Place microphones at each location where speakers will stand or sit to present.
Anticipate speakers who tend to roam as they speak. Give them wireless microphones.
Provide microphones for questions or comments from the audience.

 

Sound Sources

There may be up to six sources of audio during your event. Both the audience and the video camera need to hear some of them, but not always all of them. They can share different combinations. The six possible sources are:

  1. Fixed microphones at the podium and on tables on stage

  2. Wireless lavaliere lapel microphones which allow speakers to move around the room

  3. Wireless handheld microphones which let speakers bring the mic to others, including the audience

  4. Audience microphones on stands

  5. Interpreters Feed sending from one to 16 different language translations.

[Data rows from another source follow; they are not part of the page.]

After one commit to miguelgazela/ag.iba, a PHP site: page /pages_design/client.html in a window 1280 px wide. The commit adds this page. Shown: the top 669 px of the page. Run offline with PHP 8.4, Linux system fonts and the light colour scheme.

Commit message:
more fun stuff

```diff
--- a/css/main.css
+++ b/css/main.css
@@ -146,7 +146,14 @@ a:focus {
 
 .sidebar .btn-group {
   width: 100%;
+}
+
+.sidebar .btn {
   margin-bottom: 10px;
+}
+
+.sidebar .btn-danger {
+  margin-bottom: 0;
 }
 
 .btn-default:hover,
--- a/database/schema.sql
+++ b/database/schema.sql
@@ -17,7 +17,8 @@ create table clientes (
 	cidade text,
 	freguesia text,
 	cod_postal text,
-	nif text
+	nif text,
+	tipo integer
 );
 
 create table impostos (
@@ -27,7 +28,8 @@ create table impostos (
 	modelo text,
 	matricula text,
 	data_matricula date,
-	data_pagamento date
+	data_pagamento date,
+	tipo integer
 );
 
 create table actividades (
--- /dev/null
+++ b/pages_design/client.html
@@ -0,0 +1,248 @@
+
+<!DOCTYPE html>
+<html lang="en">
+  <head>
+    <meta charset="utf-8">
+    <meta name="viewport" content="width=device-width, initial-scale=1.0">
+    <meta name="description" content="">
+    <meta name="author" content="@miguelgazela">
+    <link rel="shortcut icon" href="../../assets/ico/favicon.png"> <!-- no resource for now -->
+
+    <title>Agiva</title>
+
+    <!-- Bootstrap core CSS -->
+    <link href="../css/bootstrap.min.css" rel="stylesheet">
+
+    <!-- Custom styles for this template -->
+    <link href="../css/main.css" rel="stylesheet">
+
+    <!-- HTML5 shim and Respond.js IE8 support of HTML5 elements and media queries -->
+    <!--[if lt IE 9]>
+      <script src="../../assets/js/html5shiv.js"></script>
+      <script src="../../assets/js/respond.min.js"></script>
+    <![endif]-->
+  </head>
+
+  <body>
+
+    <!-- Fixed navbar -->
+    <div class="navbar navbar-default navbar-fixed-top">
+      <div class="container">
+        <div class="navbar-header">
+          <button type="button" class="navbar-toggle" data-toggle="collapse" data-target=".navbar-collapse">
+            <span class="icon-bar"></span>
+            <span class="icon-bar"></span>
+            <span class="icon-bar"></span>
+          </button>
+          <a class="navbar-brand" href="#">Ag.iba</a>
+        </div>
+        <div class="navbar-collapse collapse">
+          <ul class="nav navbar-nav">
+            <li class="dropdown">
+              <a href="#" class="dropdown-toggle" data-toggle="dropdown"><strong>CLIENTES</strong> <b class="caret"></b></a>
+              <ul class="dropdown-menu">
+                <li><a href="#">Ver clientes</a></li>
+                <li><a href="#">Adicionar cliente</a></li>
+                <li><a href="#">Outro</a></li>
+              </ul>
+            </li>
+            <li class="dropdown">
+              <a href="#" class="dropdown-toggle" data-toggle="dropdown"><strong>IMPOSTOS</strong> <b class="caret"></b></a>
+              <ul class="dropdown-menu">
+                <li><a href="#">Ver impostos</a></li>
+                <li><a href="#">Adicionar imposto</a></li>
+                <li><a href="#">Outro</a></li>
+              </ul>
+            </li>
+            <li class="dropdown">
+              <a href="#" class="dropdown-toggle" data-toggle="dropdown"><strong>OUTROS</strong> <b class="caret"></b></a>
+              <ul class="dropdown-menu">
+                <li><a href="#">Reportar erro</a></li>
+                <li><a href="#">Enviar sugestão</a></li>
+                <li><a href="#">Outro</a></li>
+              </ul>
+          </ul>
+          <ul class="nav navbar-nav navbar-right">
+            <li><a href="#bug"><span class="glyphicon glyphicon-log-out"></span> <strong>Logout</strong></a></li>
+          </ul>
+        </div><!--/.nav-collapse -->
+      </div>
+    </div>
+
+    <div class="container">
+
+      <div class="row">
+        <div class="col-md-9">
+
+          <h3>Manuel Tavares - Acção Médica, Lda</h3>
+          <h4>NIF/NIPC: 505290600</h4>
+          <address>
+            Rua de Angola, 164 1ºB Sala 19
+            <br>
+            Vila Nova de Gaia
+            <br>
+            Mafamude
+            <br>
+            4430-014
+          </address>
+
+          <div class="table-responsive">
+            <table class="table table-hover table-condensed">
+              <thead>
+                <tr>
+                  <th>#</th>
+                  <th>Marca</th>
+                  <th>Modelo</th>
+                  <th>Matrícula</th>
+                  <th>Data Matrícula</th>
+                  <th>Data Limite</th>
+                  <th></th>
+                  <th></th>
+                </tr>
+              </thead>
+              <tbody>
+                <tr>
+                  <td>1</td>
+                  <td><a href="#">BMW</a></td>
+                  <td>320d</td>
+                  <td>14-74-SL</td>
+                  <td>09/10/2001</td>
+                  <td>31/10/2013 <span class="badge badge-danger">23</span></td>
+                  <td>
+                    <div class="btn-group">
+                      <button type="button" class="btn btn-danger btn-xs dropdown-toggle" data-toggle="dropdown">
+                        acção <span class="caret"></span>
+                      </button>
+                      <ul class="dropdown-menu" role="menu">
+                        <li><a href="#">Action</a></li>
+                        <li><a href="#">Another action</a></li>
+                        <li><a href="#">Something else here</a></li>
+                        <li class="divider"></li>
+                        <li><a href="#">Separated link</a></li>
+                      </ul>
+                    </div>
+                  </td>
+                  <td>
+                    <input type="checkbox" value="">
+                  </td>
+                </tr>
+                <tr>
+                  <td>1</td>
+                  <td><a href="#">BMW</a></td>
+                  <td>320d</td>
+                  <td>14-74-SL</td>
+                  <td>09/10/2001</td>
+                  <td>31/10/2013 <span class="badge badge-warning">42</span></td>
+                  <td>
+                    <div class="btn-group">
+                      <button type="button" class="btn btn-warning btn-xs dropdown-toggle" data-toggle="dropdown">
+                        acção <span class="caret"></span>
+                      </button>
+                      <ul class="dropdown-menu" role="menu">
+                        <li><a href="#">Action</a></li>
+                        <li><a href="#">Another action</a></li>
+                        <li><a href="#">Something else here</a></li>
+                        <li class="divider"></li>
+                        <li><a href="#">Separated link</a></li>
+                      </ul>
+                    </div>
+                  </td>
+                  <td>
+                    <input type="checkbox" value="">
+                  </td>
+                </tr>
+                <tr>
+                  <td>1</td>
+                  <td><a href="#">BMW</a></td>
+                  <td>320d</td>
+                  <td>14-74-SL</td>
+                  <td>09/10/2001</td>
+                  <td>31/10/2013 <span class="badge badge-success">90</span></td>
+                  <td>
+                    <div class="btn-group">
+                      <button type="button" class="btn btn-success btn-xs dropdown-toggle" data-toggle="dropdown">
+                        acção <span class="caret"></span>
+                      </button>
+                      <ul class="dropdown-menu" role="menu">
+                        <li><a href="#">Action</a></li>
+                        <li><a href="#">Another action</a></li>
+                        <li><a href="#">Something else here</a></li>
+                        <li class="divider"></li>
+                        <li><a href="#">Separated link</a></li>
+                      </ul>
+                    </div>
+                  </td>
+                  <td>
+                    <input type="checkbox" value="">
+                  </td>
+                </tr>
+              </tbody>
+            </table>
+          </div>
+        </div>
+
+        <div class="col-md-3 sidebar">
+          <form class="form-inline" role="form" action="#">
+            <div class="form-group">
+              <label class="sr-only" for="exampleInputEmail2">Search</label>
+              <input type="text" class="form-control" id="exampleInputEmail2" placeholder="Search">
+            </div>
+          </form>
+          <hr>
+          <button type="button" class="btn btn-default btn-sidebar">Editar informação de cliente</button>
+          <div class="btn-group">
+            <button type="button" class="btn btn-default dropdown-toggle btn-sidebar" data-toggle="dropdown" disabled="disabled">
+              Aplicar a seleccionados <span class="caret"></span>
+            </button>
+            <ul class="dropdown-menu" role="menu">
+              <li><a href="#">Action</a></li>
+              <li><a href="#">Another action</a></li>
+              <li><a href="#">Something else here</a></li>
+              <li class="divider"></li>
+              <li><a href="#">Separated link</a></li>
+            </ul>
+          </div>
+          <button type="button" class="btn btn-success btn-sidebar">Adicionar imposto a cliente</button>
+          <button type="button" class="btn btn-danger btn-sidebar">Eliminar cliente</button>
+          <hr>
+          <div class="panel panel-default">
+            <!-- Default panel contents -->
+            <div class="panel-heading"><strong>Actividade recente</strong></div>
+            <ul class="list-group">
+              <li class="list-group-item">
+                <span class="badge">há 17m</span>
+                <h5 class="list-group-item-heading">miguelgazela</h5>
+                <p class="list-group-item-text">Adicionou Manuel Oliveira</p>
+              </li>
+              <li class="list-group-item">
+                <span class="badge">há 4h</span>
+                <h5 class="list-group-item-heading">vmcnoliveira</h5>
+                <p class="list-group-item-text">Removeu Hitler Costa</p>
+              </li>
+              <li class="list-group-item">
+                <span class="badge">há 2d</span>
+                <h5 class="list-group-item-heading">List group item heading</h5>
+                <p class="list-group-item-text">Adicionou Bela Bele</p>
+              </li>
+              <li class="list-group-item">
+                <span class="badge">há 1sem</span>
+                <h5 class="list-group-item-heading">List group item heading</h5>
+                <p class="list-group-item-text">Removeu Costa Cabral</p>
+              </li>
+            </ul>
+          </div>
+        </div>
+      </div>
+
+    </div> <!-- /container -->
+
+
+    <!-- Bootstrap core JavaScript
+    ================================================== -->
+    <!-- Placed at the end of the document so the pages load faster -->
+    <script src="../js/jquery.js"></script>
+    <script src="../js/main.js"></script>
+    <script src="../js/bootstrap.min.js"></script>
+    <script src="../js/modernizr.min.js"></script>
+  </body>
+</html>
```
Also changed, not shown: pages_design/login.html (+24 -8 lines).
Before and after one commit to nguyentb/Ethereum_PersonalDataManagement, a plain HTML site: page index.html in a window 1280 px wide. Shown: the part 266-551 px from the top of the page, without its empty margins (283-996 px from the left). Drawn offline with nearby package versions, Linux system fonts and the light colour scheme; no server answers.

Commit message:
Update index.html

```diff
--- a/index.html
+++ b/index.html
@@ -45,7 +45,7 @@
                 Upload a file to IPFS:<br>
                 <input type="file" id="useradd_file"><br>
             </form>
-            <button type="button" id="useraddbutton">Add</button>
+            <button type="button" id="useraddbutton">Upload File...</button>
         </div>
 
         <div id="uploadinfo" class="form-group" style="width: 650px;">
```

Complex translation systems require a separate audio engineer.

  6. Ambient Sound or the combined audience reaction such as clapping or laughing. The sound company may gather and mix any combination of the first five sources for the amplified sound supplied to the room. They can also provide a feed of this mixture directly to the video camera. The camera can also record separately another source of audio at the same time. Often the enthusiasm or mood of the audience can best be recorded for the video with a separate microphone for ambient sound. However, the sound company will not supply this feed since it's not needed for the amplified room sound.

 
 
 
 
 
 

 


 

 

 

 

 

 

 

One camera can capture a variety of shots to create a visually engaging video.


During breaks or breakout sessions, a back-of-the-room camera can:
move about the conference location to record candid shots of attendees and
shoot interviews held outside the meeting rooms.

During half or full day breaks, a single camera can acquire beauty and outdoor recreation shots as well.